==== Dataset records

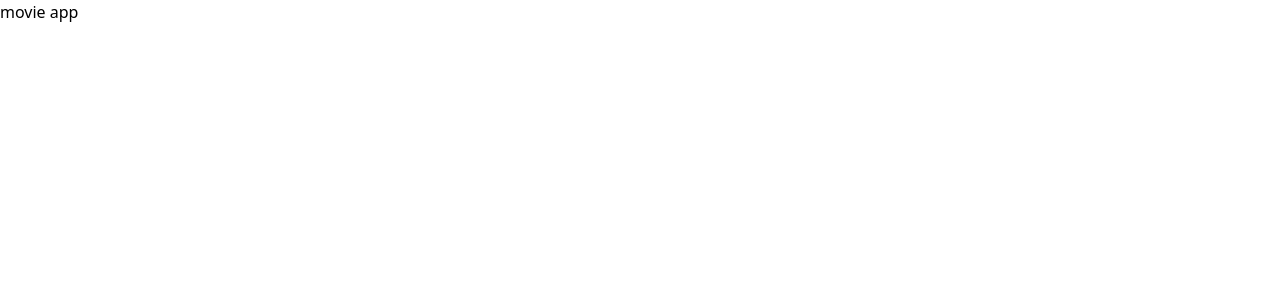
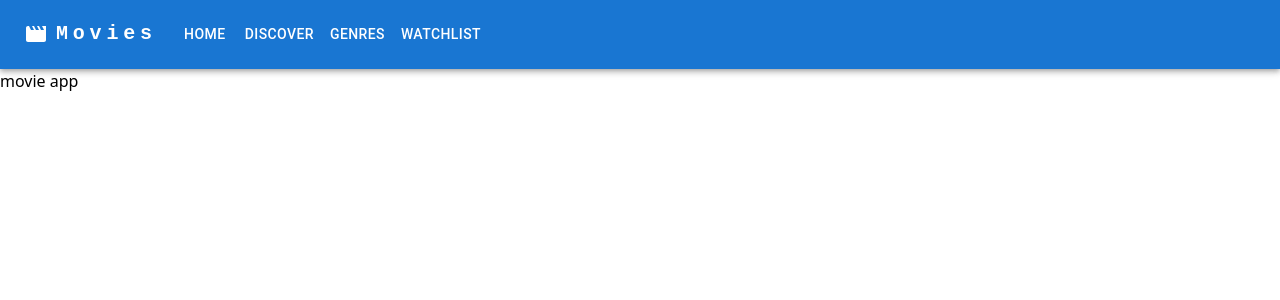
Before and after one commit to aliseyedi01/Next.js-Movie-App, a Next.js app: page / in a window 1280 px wide. Shown: the top 300 px of the page. Built offline with nearby package versions, Linux system fonts and the light colour scheme.

Commit message:
feat ( header ) : add header component

```diff
--- /dev/null
+++ b/component/Header/Header.tsx
@@ -0,0 +1,132 @@
+import * as React from "react";
+import AppBar from "@mui/material/AppBar";
+import Box from "@mui/material/Box";
+import Toolbar from "@mui/material/Toolbar";
+import IconButton from "@mui/material/IconButton";
+import Typography from "@mui/material/Typography";
+import Menu from "@mui/material/Menu";
+import MenuIcon from "@mui/icons-material/Menu";
+import Container from "@mui/material/Container";
+import Avatar from "@mui/material/Avatar";
+import Button from "@mui/material/Button";
+import Tooltip from "@mui/material/Tooltip";
+import MenuItem from "@mui/material/MenuItem";
+import MovieIcon from "@mui/icons-material/Movie";
+
+const pages = ["Home", "Discover", "Genres", "WatchList"];
+const settings = ["Profile", "Account", "Dashboard", "Logout"];
+
+function ResponsiveAppBar() {
+  const [anchorElNav, setAnchorElNav] = React.useState<null | HTMLElement>(null);
+  const [anchorElUser, setAnchorElUser] = React.useState<null | HTMLElement>(null);
+
+  const handleOpenNavMenu = (event: React.MouseEvent<HTMLElement>) => {
+    setAnchorElNav(event.currentTarget);
+  };
+  const handleOpenUserMenu = (event: React.MouseEvent<HTMLElement>) => {
+    setAnchorElUser(event.currentTarget);
+  };
+
+  const handleCloseNavMenu = () => {
+    setAnchorElNav(null);
+  };
+
+  const handleCloseUserMenu = () => {
+    setAnchorElUser(null);
+  };
+
+  return (
+    <AppBar position="static">
+      <Container maxWidth="xl">
+        <Toolbar disableGutters>
+          <MovieIcon sx={{ display: { xs: "none", md: "flex" }, mr: 1 }} />
+          <Typography
+            variant="h6"
+            noWrap
+            component="a"
+            href="/"
+            sx={{
+              mr: 2,
+              display: { xs: "none", md: "flex" },
+              fontFamily: "monospace",
+              fontWeight: 700,
+              letterSpacing: ".3rem",
+              color: "inherit",
+              textDecoration: "none",
+            }}
+          >
+            Movies
+          </Typography>
+
+          <Box sx={{ flexGrow: 1, display: { xs: "flex", md: "none" } }}>
+            <IconButton
+              size="large"
+              aria-label="account of current user"
+              aria-controls="menu-appbar"
+              aria-haspopup="true"
+              onClick={handleOpenNavMenu}
+              color="inherit"
+            >
+              <MenuIcon />
+            </IconButton>
+            <Menu
+              id="menu-appbar"
+              anchorEl={anchorElNav}
+              anchorOrigin={{
+                vertical: "bottom",
+                horizontal: "left",
+              }}
+              keepMounted
+              transformOrigin={{
+                vertical: "top",
+                horizontal: "left",
+              }}
+              open={Boolean(anchorElNav)}
+              onClose={handleCloseNavMenu}
+              sx={{
+                display: { xs: "block", md: "none" },
+              }}
+            >
+              {pages.map((page) => (
+                <MenuItem key={page} onClick={handleCloseNavMenu}>
+                  <Typography textAlign="center">{page}</Typography>
+                </MenuItem>
+              ))}
+            </Menu>
+          </Box>
+          <MovieIcon sx={{ display: { xs: "flex", md: "none" }, mr: 1 }} />
+          <Typography
+            variant="h5"
+            noWrap
+            component="a"
+            href=""
+            sx={{
+              mr: 2,
+              display: { xs: "flex", md: "none" },
+              flexGrow: 1,
+              fontFamily: "monospace",
+              fontWeight: 700,
+              letterSpacing: ".3rem",
+              color: "inherit",
+              textDecoration: "none",
+            }}
+          >
+            LOGO
+          </Typography>
+          <Box sx={{ flexGrow: 1, display: { xs: "none", md: "flex" } }}>
+            {pages.map((page) => (
+              <Button
+                key={page}
+                onClick={handleCloseNavMenu}
+                sx={{ my: 2, color: "white", display: "block" }}
+              >
+                {page}
+              </Button>
+            ))}
+          </Box>
+        </Toolbar>
+      </Container>
+    </AppBar>
+  );
+}
+export default ResponsiveAppBar;
--- a/pages/_app.tsx
+++ b/pages/_app.tsx
@@ -1,6 +1,12 @@
-import '@/styles/globals.css'
-import type { AppProps } from 'next/app'
+import ResponsiveAppBar from "@/component/Header/Header";
+import "@/styles/globals.css";
+import type { AppProps } from "next/app";
 
 export default function App({ Component, pageProps }: AppProps) {
-  return <Component {...pageProps} />
+  return (
+    <div>
+      <ResponsiveAppBar />
+      <Component {...pageProps} />
+    </div>
+  );
 }
```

========

Assignment - Show all lines above containing "ResponsiveAppBar".

Finished task -
+function ResponsiveAppBar() {
+export default ResponsiveAppBar;
+import ResponsiveAppBar from "@/component/Header/Header";
+      <ResponsiveAppBar />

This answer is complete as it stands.